Witness: Santana said that there was a struggle between Scott and the officer. “They were down on the floor before I started recording,” he told Lester Holt. But he said that the officer “had control of the situation, and Scott was trying just to get away from the Taser.” Santana flatly said on “Today” that Scott did not grab the Taser.


Police account: The incident report says that officers at the scene performed CPR and first aid on Scott.

Video: The video does not appear to show any officer performing CPR. It does appear to show Slager bending to check Scott for a pulse. It shows a second officer, in sanitary medical gloves, tending to Scott, and later a third officer arriving with what appears to be a medical kit.

Witness: Santana said on “Morning Joe” that he saw one officer lift Scott’s shirt, apparently to check a wound. He said that he did not see any officer performing a live-saving technique. “I don’t know if they did it after I left, but I never saw that,” he said.
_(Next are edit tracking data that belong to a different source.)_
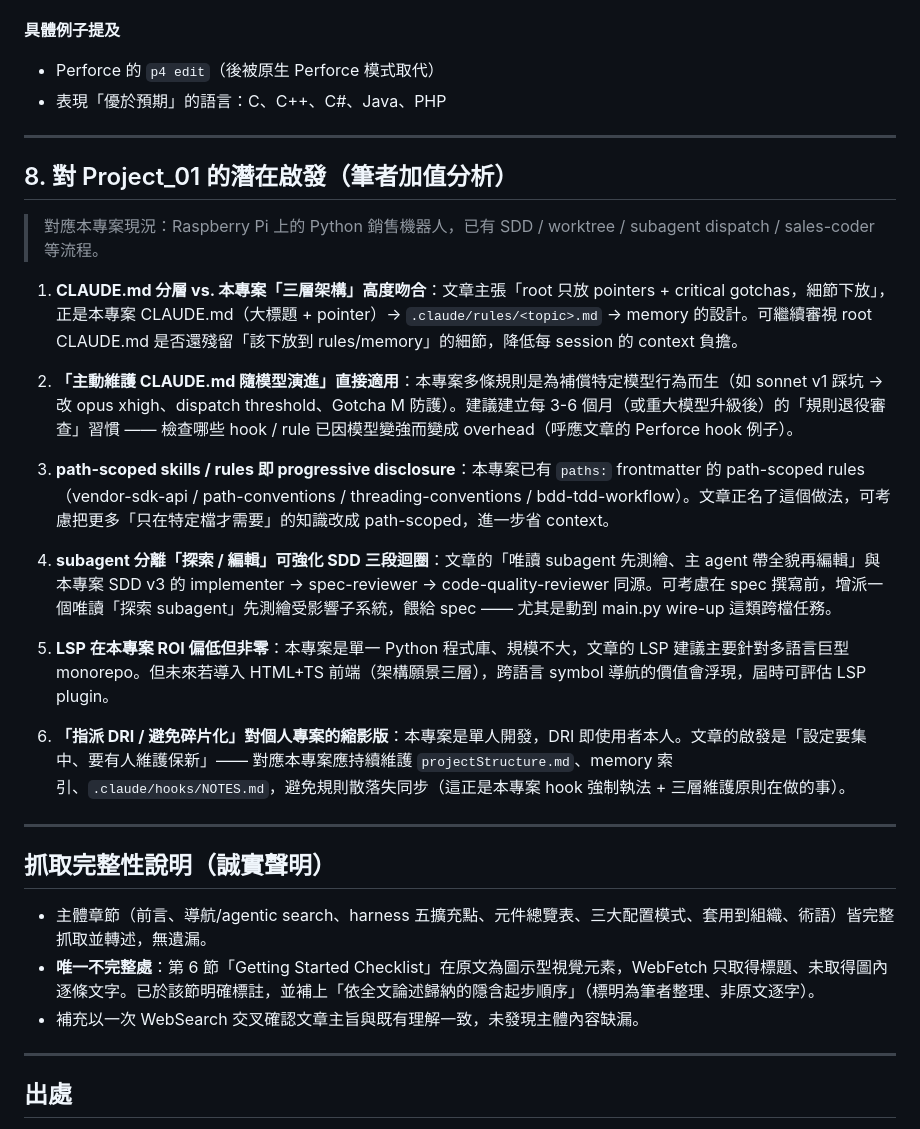
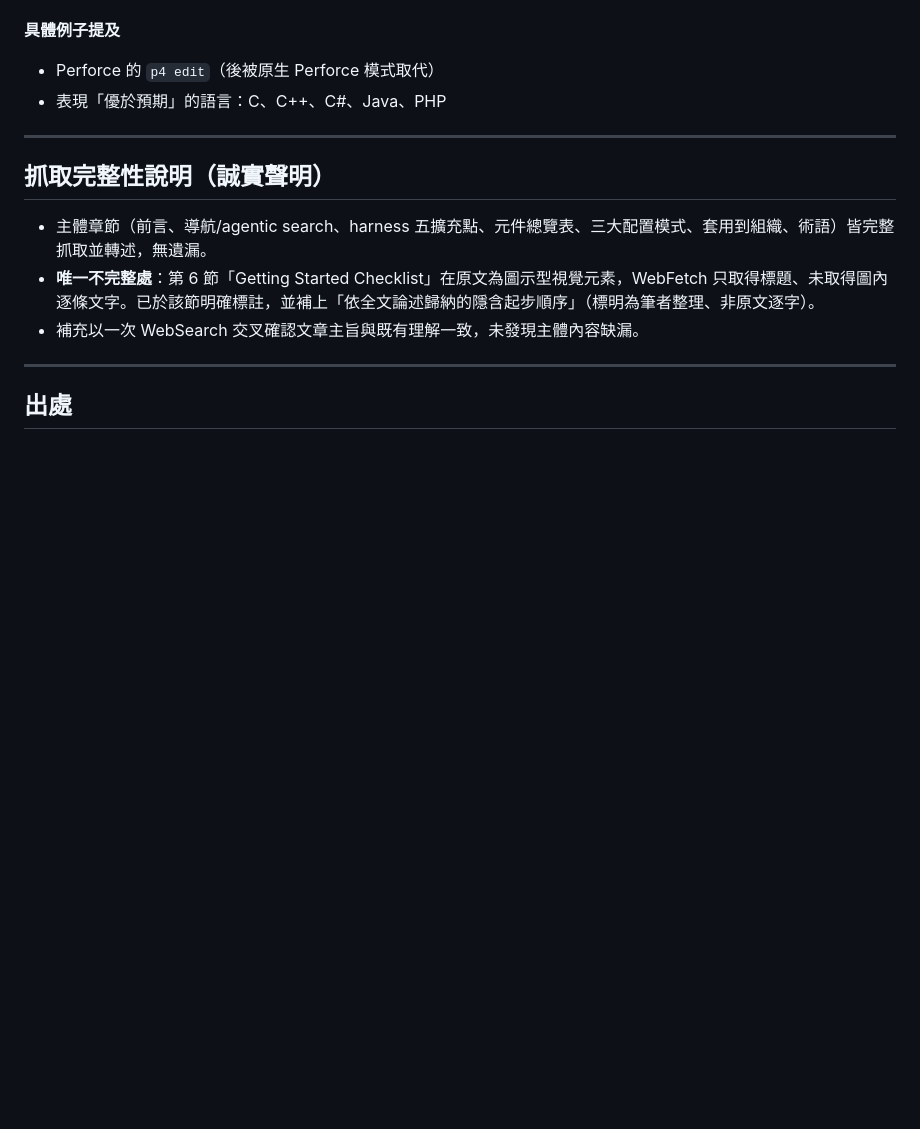
Before and after one commit to leon13018/project_jiqiren, a Markdown page: resources/research/CC_large_codebases_best_practices_2026-06-01.md, the part around the change. Drawn GitHub-style; blank space fills up the shorter version.

Commit message:
docs(research): remove non-original project-analysis section from large-codebase notes
Section 8 was author-added (not in the original article) and referenced the pre-migration .claude/rules/ architecture. File now stays a pure article transcription.

Co-Authored-By: Claude Opus 4.8 <noreply@anthropic.com>

```diff
--- a/resources/research/CC_large_codebases_best_practices_2026-06-01.md
+++ b/resources/research/CC_large_codebases_best_practices_2026-06-01.md
@@ -289,24 +289,6 @@
 
 ---
 
-## 8. 對 Project_01 的潛在啟發（筆者加值分析）
-
-> 對應本專案現況：Raspberry Pi 上的 Python 銷售機器人，已有 SDD / worktree / subagent dispatch / sales-coder 等流程。
-
-1. **CLAUDE.md 分層 vs. 本專案「三層架構」高度吻合**：文章主張「root 只放 pointers + critical gotchas，細節下放」，正是本專案 CLAUDE.md（大標題 + pointer）→ `.claude/rules/<topic>.md` → memory 的設計。可繼續審視 root CLAUDE.md 是否還殘留「該下放到 rules/memory」的細節，降低每 session 的 context 負擔。
-
-2. **「主動維護 CLAUDE.md 隨模型演進」直接適用**：本專案多條規則是為補償特定模型行為而生（如 sonnet v1 踩坑 → 改 opus xhigh、dispatch threshold、Gotcha M 防護）。建議建立每 3-6 個月（或重大模型升級後）的「規則退役審查」習慣 —— 檢查哪些 hook / rule 已因模型變強而變成 overhead（呼應文章的 Perforce hook 例子）。
-
-3. **path-scoped skills / rules 即 progressive disclosure**：本專案已有 `paths:` frontmatter 的 path-scoped rules（vendor-sdk-api / path-conventions / threading-conventions / bdd-tdd-workflow）。文章正名了這個做法，可考慮把更多「只在特定檔才需要」的知識改成 path-scoped，進一步省 context。
-
-4. **subagent 分離「探索 / 編輯」可強化 SDD 三段迴圈**：文章的「唯讀 subagent 先測繪、主 agent 帶全貌再編輯」與本專案 SDD v3 的 implementer → spec-reviewer → code-quality-reviewer 同源。可考慮在 spec 撰寫前，增派一個唯讀「探索 subagent」先測繪受影響子系統，餵給 spec —— 尤其是動到 main.py wire-up 這類跨檔任務。
-
-5. **LSP 在本專案 ROI 偏低但非零**：本專案是單一 Python 程式庫、規模不大，文章的 LSP 建議主要針對多語言巨型 monorepo。但未來若導入 HTML+TS 前端（架構願景三層），跨語言 symbol 導航的價值會浮現，屆時可評估 LSP plugin。
-
-6. **「指派 DRI / 避免碎片化」對個人專案的縮影版**：本專案是單人開發，DRI 即使用者本人。文章的啟發是「設定要集中、要有人維護保新」—— 對應本專案應持續維護 `projectStructure.md`、memory 索引、`.claude/hooks/NOTES.md`，避免規則散落失同步（這正是本專案 hook 強制執法 + 三層維護原則在做的事）。
-
----
-
 ## 抓取完整性說明（誠實聲明）
 
 - 主體章節（前言、導航/agentic search、harness 五擴充點、元件總覽表、三大配置模式、套用到組織、術語）皆完整抓取並轉述，無遺漏。
```
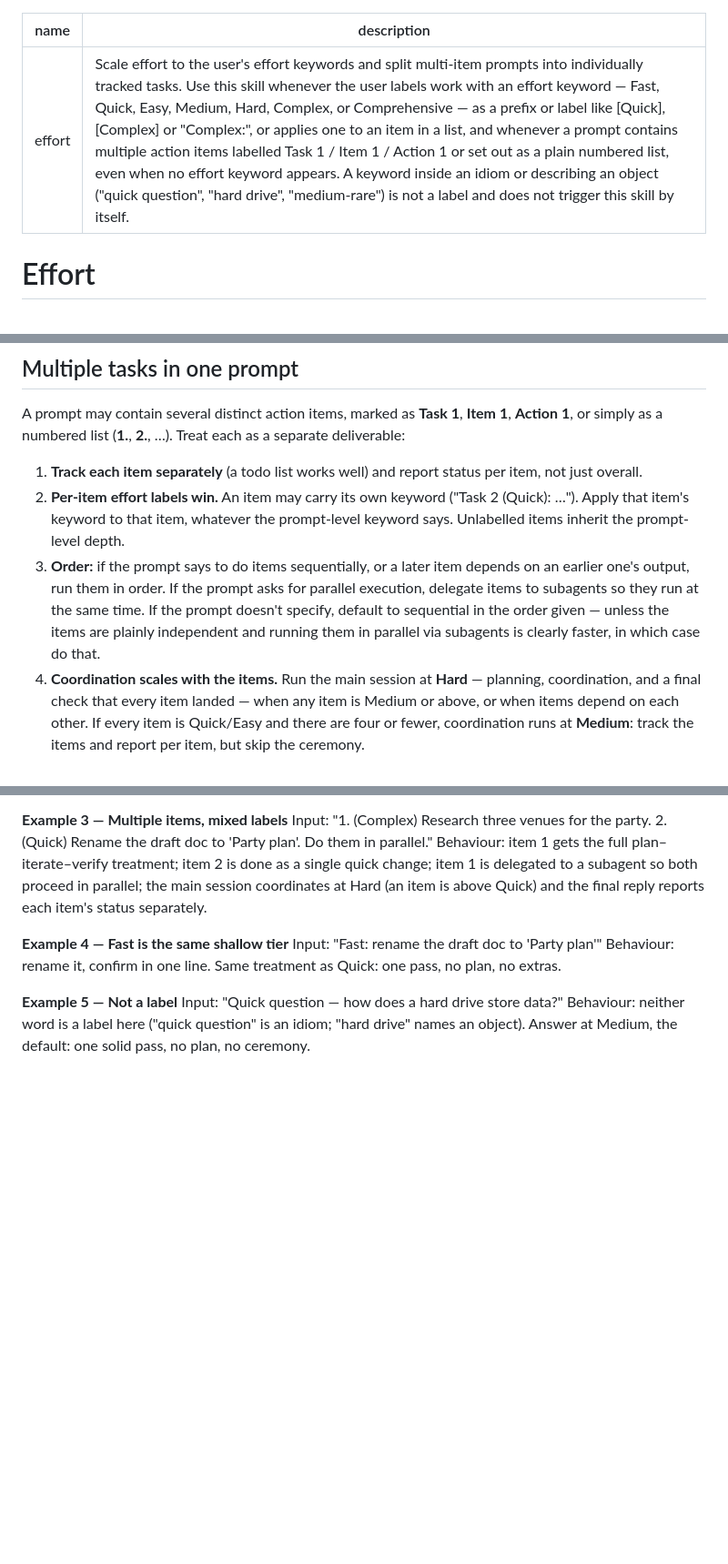
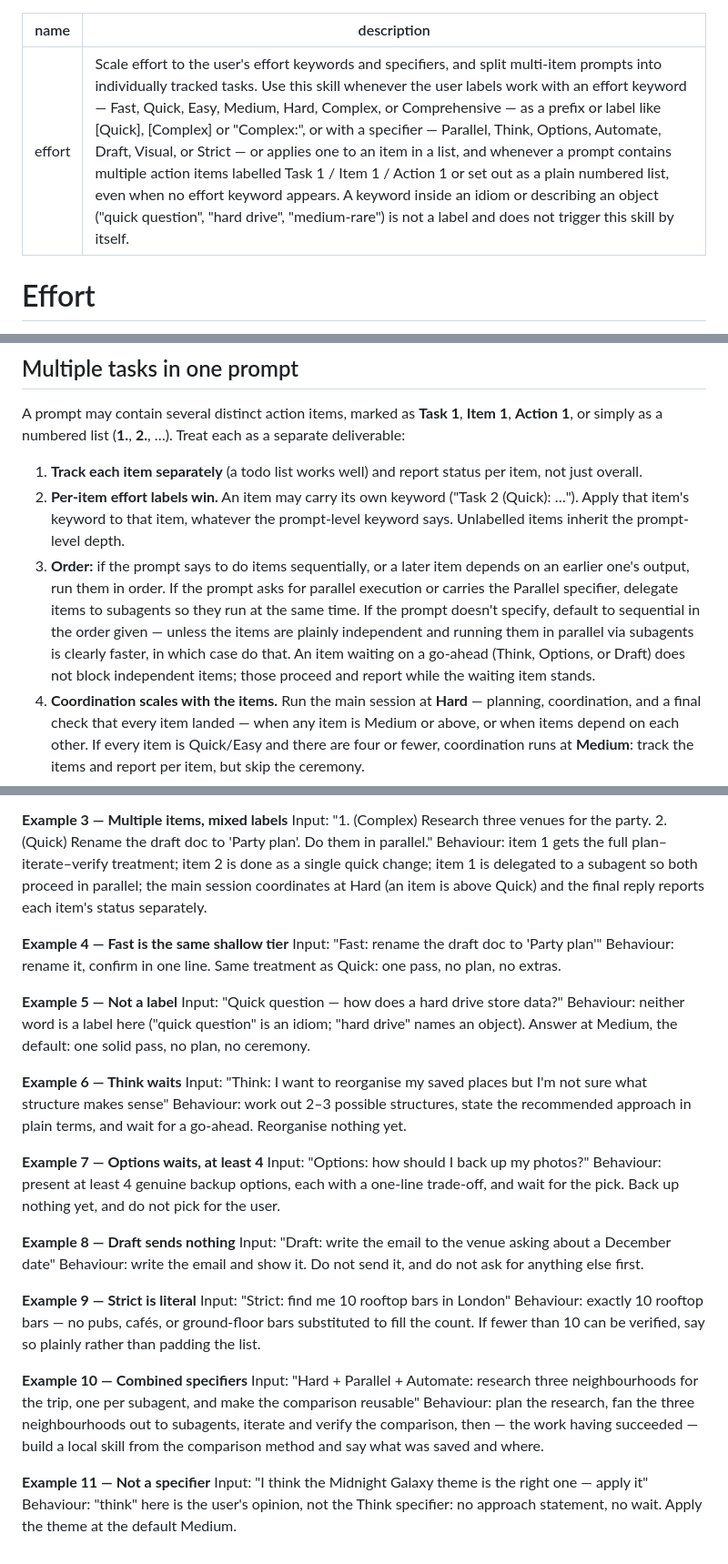
Before and after one commit to Horatzio/agent-skills, a Markdown page: skills/effort/SKILL.md, 3 parts joined by grey strips. Shown at 91% size. Drawn GitHub-style; blank space fills up the shorter version.

```diff
--- a/skills/effort/SKILL.md
+++ b/skills/effort/SKILL.md
@@ -1,6 +1,6 @@
 ---
 name: effort
-description: Scale effort to the user's effort keywords and split multi-item prompts into individually tracked tasks. Use this skill whenever the user labels work with an effort keyword — Fast, Quick, Easy, Medium, Hard, Complex, or Comprehensive — as a prefix or label like [Quick], [Complex] or "Complex:", or applies one to an item in a list, and whenever a prompt contains multiple action items labelled Task 1 / Item 1 / Action 1 or set out as a plain numbered list, even when no effort keyword appears. A keyword inside an idiom or describing an object ("quick question", "hard drive", "medium-rare") is not a label and does not trigger this skill by itself.
+description: Scale effort to the user's effort keywords and specifiers, and split multi-item prompts into individually tracked tasks. Use this skill whenever the user labels work with an effort keyword — Fast, Quick, Easy, Medium, Hard, Complex, or Comprehensive — as a prefix or label like [Quick], [Complex] or "Complex:", or with a specifier — Parallel, Think, Options, Automate, Draft, Visual, or Strict — or applies one to an item in a list, and whenever a prompt contains multiple action items labelled Task 1 / Item 1 / Action 1 or set out as a plain numbered list, even when no effort keyword appears. A keyword inside an idiom or describing an object ("quick question", "hard drive", "medium-rare") is not a label and does not trigger this skill by itself.
 ---
 
 # Effort
@@ -40,7 +68,7 @@ A prompt may contain several distinct action items, marked as **Task 1**, **Item
 
 1. **Track each item separately** (a todo list works well) and report status per item, not just overall.
 2. **Per-item effort labels win.** An item may carry its own keyword ("Task 2 (Quick): …"). Apply that item's keyword to that item, whatever the prompt-level keyword says. Unlabelled items inherit the prompt-level depth.
-3. **Order:** if the prompt says to do items sequentially, or a later item depends on an earlier one's output, run them in order. If the prompt asks for parallel execution, delegate items to subagents so they run at the same time. If the prompt doesn't specify, default to sequential in the order given — unless the items are plainly independent and running them in parallel via subagents is clearly faster, in which case do that.
+3. **Order:** if the prompt says to do items sequentially, or a later item depends on an earlier one's output, run them in order. If the prompt asks for parallel execution or carries the Parallel specifier, delegate items to subagents so they run at the same time. If the prompt doesn't specify, default to sequential in the order given — unless the items are plainly independent and running them in parallel via subagents is clearly faster, in which case do that. An item waiting on a go-ahead (Think, Options, or Draft) does not block independent items; those proceed and report while the waiting item stands.
 4. **Coordination scales with the items.** Run the main session at **Hard** — planning, coordination, and a final check that every item landed — when any item is Medium or above, or when items depend on each other. If every item is Quick/Easy and there are four or fewer, coordination runs at **Medium**: track the items and report per item, but skip the ceremony.
 
 ## Examples
@@ -64,3 +92,27 @@ Behaviour: rename it, confirm in one line. Same treatment as Quick: one pass, no
 **Example 5 — Not a label**
 Input: "Quick question — how does a hard drive store data?"
 Behaviour: neither word is a label here ("quick question" is an idiom; "hard drive" names an object). Answer at Medium, the default: one solid pass, no plan, no ceremony.
+
+**Example 6 — Think waits**
+Input: "Think: I want to reorganise my saved places but I'm not sure what structure makes sense"
+Behaviour: work out 2–3 possible structures, state the recommended approach in plain terms, and wait for a go-ahead. Reorganise nothing yet.
+
+**Example 7 — Options waits, at least 4**
+Input: "Options: how should I back up my photos?"
+Behaviour: present at least 4 genuine backup options, each with a one-line trade-off, and wait for the pick. Back up nothing yet, and do not pick for the user.
+
+**Example 8 — Draft sends nothing**
+Input: "Draft: write the email to the venue asking about a December date"
+Behaviour: write the email and show it. Do not send it, and do not ask for anything else first.
+
+**Example 9 — Strict is literal**
+Input: "Strict: find me 10 rooftop bars in London"
+Behaviour: exactly 10 rooftop bars — no pubs, cafés, or ground-floor bars substituted to fill the count. If fewer than 10 can be verified, say so plainly rather than padding the list.
+
+**Example 10 — Combined specifiers**
+Input: "Hard + Parallel + Automate: research three neighbourhoods for the trip, one per subagent, and make the comparison reusable"
+Behaviour: plan the research, fan the three neighbourhoods out to subagents, iterate and verify the comparison, then — the work having succeeded — build a local skill from the comparison method and say what was saved and where.
+
+**Example 11 — Not a specifier**
+Input: "I think the Midnight Galaxy theme is the right one — apply it"
+Behaviour: "think" here is the user's opinion, not the Think specifier: no approach statement, no wait. Apply the theme at the default Medium.
```
Also changed, not shown: other parts of skills/effort/SKILL.md (+29 -1 lines).
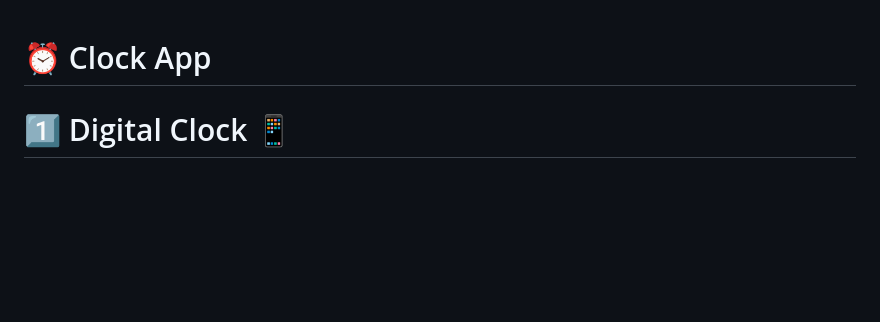
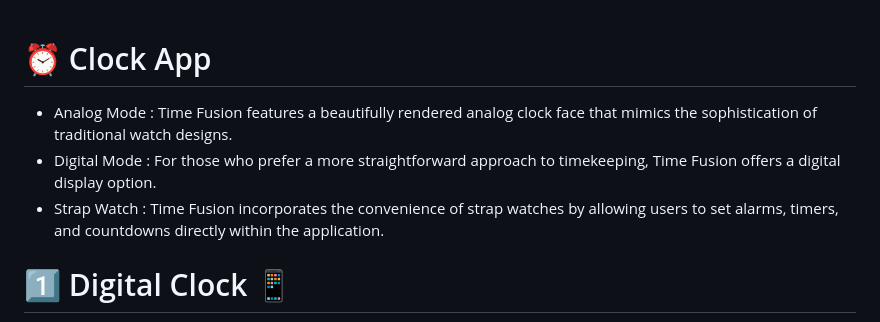
Before and after one commit to parth7192/clock_application, a Markdown page: README.md, the part around the change. Rendered like a GitHub page; blank space fills up the shorter version.

```diff
--- a/README.md
+++ b/README.md
@@ -1,4 +1,7 @@
 # :alarm_clock: Clock App
+- Analog Mode  : Time Fusion features a beautifully rendered analog clock face that mimics the sophistication of traditional watch designs.
+- Digital Mode : For those who prefer a more straightforward approach to timekeeping, Time Fusion offers a digital display option.
+- Strap Watch  : Time Fusion incorporates the convenience of strap watches by allowing users to set alarms, timers, and countdowns directly within the application.
 
 # :one: Digital Clock :iphone:
 - The digital clock feature displays the current time in a clear and easy-to-read format.
```
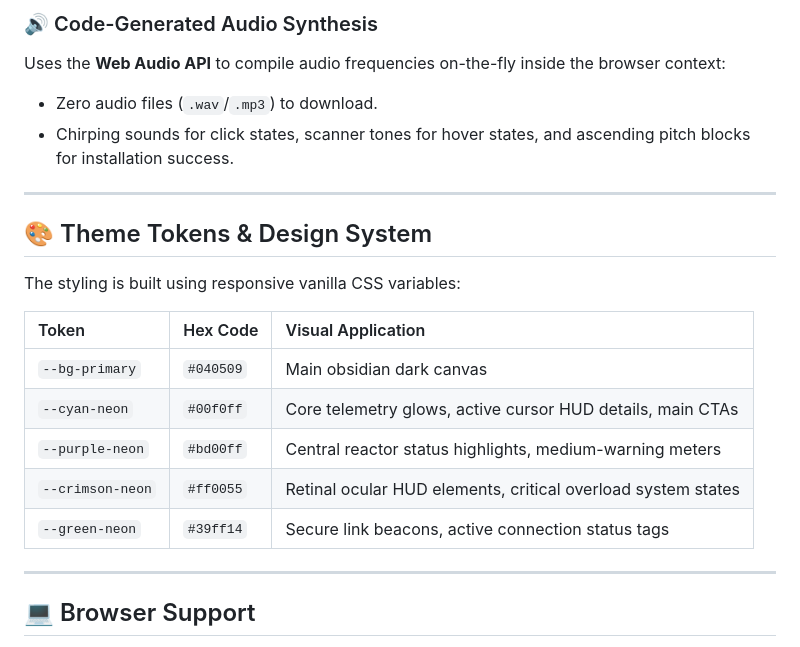
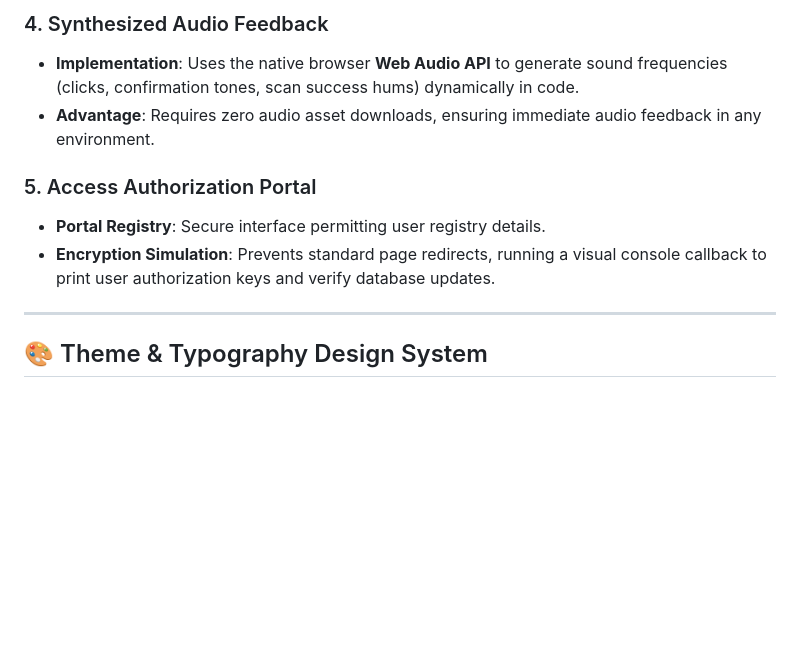
Before and after one commit to TANUJ-DHULL/Cyborg-Themed-Landing-Page-Development, a Markdown page: readme.md, the part around one of its changes. Drawn GitHub-style; blank space fills up the shorter version.

```diff
--- a/readme.md
+++ b/readme.md
@@ -73,24 +57,13 @@ Displays fluctuations simulating biological-machine interface systems:
 
-### 🔊 Code-Generated Audio Synthesis
-Uses the **Web Audio API** to compile audio frequencies on-the-fly inside the browser context:
-* Zero audio files (`.wav`/`.mp3`) to download.
-* Chirping sounds for click states, scanner tones for hover states, and ascending pitch blocks for installation success.
+### 4. Synthesized Audio Feedback
+* **Implementation**: Uses the native browser **Web Audio API** to generate sound frequencies (clicks, confirmation tones, scan success hums) dynamically in code.
+* **Advantage**: Requires zero audio asset downloads, ensuring immediate audio feedback in any environment.
+
+### 5. Access Authorization Portal
+* **Portal Registry**: Secure interface permitting user registry details.
+* **Encryption Simulation**: Prevents standard page redirects, running a visual console callback to print user authorization keys and verify database updates.
 
 ---
 
-## 🎨 Theme Tokens & Design System
+## 🎨 Theme & Typography Design System
 
-The styling is built using responsive vanilla CSS variables:
-
-| Token | Hex Code | Visual Application |
-| :--- | :--- | :--- |
-| `--bg-primary` | `#040509` | Main obsidian dark canvas |
-| `--cyan-neon` | `#00f0ff` | Core telemetry glows, active cursor HUD details, main CTAs |
-| `--purple-neon` | `#bd00ff` | Central reactor status highlights, medium-warning meters |
-| `--crimson-neon` | `#ff0055` | Retinal ocular HUD elements, critical overload system states |
-| `--green-neon` | `#39ff14` | Secure link beacons, active connection status tags |
-
----
-
-## 💻 Browser Support
-
```
Also changed, not shown: other parts of readme.md (+44 -65 lines).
His lawyer, Todd Rutherford, said on “Today”: “In the five minutes afterwards, he never saw them do any life-saving tehcniques at all, including CPR.”


— Erin McClam